Version difference data:
· · · · ·

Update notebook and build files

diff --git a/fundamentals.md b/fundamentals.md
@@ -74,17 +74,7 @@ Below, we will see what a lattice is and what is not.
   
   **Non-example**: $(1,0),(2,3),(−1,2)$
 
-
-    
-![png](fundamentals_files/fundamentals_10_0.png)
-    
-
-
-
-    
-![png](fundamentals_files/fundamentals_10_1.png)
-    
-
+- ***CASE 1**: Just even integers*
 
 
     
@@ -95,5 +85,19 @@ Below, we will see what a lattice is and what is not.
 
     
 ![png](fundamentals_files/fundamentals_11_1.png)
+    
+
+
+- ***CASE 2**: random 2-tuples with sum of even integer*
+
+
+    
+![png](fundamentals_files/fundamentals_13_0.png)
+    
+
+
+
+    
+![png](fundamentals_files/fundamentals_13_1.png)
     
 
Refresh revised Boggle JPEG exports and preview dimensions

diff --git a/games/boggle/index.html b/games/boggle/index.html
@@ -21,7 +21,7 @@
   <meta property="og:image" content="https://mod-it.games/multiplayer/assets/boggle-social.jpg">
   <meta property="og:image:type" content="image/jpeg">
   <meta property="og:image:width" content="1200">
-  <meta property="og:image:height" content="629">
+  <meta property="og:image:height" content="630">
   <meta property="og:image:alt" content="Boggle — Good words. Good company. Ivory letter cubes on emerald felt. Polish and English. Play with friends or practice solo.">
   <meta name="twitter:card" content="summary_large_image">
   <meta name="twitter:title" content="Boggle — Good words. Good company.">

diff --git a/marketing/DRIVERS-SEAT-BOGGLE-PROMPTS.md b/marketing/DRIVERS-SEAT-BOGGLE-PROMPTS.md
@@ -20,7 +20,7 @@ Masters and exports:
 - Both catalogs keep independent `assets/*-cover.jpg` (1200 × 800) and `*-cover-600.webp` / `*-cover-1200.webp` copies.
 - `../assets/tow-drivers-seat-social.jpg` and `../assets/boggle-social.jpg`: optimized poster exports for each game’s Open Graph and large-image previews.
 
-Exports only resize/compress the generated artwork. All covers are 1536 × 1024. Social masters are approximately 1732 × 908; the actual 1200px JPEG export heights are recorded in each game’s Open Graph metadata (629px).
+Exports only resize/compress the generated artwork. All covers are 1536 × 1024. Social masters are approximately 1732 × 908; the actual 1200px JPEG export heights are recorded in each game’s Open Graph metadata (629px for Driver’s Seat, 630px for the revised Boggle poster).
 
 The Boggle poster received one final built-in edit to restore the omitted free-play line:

· · · · ·

§ **Task prompt**:
From the first line to the last, copy the records exactly as they appear above.

§ **Answer to this exercise**:
Update notebook and build files

diff --git a/fundamentals.md b/fundamentals.md
@@ -74,17 +74,7 @@ Below, we will see what a lattice is and what is not.
   
   **Non-example**: $(1,0),(2,3),(−1,2)$
 
-
-    
-![png](fundamentals_files/fundamentals_10_0.png)
-    
-
-
-
-    
-![png](fundamentals_files/fundamentals_10_1.png)
-    
-
+- ***CASE 1**: Just even integers*
 
 
     
@@ -95,5 +85,19 @@ Below, we will see what a lattice is and what is not.
 
     
 ![png](fundamentals_files/fundamentals_11_1.png)
+    
+
+
+- ***CASE 2**: random 2-tuples with sum of even integer*
+
+
+    
+![png](fundamentals_files/fundamentals_13_0.png)
+    
+
+
+
+    
+![png](fundamentals_files/fundamentals_13_1.png)
     
 
Refresh revised Boggle JPEG exports and preview dimensions

diff --git a/games/boggle/index.html b/games/boggle/index.html
@@ -21,7 +21,7 @@
   <meta property="og:image" content="https://mod-it.games/multiplayer/assets/boggle-social.jpg">
   <meta property="og:image:type" content="image/jpeg">
   <meta property="og:image:width" content="1200">
-  <meta property="og:image:height" content="629">
+  <meta property="og:image:height" content="630">
   <meta property="og:image:alt" content="Boggle — Good words. Good company. Ivory letter cubes on emerald felt. Polish and English. Play with friends or practice solo.">
   <meta name="twitter:card" content="summary_large_image">
   <meta name="twitter:title" content="Boggle — Good words. Good company.">

diff --git a/marketing/DRIVERS-SEAT-BOGGLE-PROMPTS.md b/marketing/DRIVERS-SEAT-BOGGLE-PROMPTS.md
@@ -20,7 +20,7 @@ Masters and exports:
 - Both catalogs keep independent `assets/*-cover.jpg` (1200 × 800) and `*-cover-600.webp` / `*-cover-1200.webp` copies.
 - `../assets/tow-drivers-seat-social.jpg` and `../assets/boggle-social.jpg`: optimized poster exports for each game’s Open Graph and large-image previews.
 
-Exports only resize/compress the generated artwork. All covers are 1536 × 1024. Social masters are approximately 1732 × 908; the actual 1200px JPEG export heights are recorded in each game’s Open Graph metadata (629px).
+Exports only resize/compress the generated artwork. All covers are 1536 × 1024. Social masters are approximately 1732 × 908; the actual 1200px JPEG export heights are recorded in each game’s Open Graph metadata (629px for Driver’s Seat, 630px for the revised Boggle poster).
 
 The Boggle poster received one final built-in edit to restore the omitted free-play line:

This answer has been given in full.